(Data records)
● ● ●
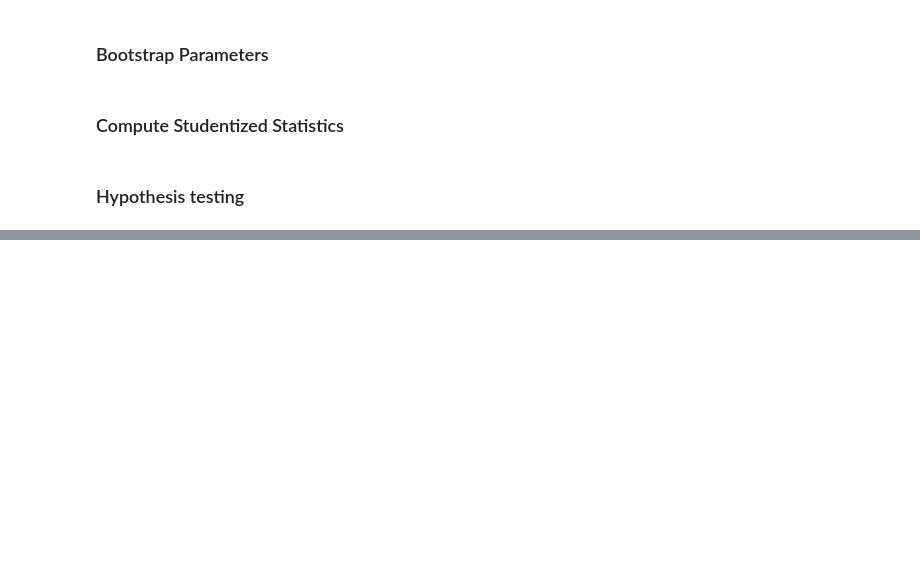
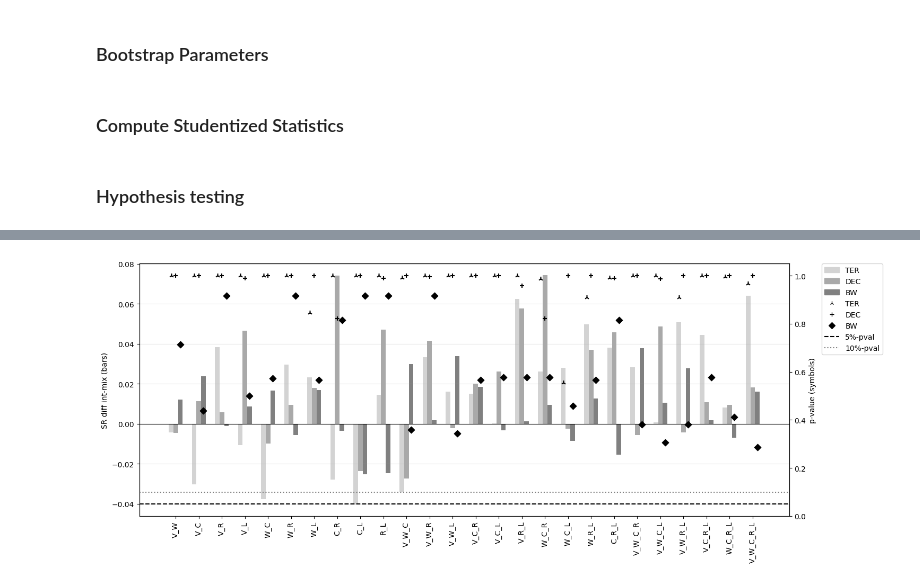
Before and after one commit to christopher-dybdahl/integrated-portfolio-factor-allocation, a Jupyter notebook: notebooks/robust_hypothesis_testing.ipynb, the cells around one changed output, grey strips where cells are left out. Cells and saved outputs as stored; diff of their text form; code cells hidden in the pictures; blank space fills up the shorter version.

```diff
--- a/notebooks/robust_hypothesis_testing.ipynb
+++ b/notebooks/robust_hypothesis_testing.ipynb
@@ -81,0 +178,8 @@ for factor_comb in factor_combs:
+# %%
+# Load data
+df_sharpe = pd.read_csv(summary_dir / "sharpe_summary.csv", index_col=0)
+df_p_values_adj = pd.read_csv(summary_dir / "p_values_adj.csv", index_col=0)
+
+plot_sr_diff_and_pvalues(df_sharpe, df_p_values_adj, portfolios)
+# %% [output]
+[figure, added]
```
Also changed, not shown: parts of 7 cells of this notebook, 9 other files.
● ● ●
TASK ITEM
The expected output is every line of the records in which the string "notebooks" appears.

ANSWER BELOW
Before and after one commit to christopher-dybdahl/integrated-portfolio-factor-allocation, a Jupyter notebook: notebooks/robust_hypothesis_testing.ipynb, the cells around one changed output, grey strips where cells are left out. Cells and saved outputs as stored; diff of their text form; code cells hidden in the pictures; blank space fills up the shorter version.
--- a/notebooks/robust_hypothesis_testing.ipynb
+++ b/notebooks/robust_hypothesis_testing.ipynb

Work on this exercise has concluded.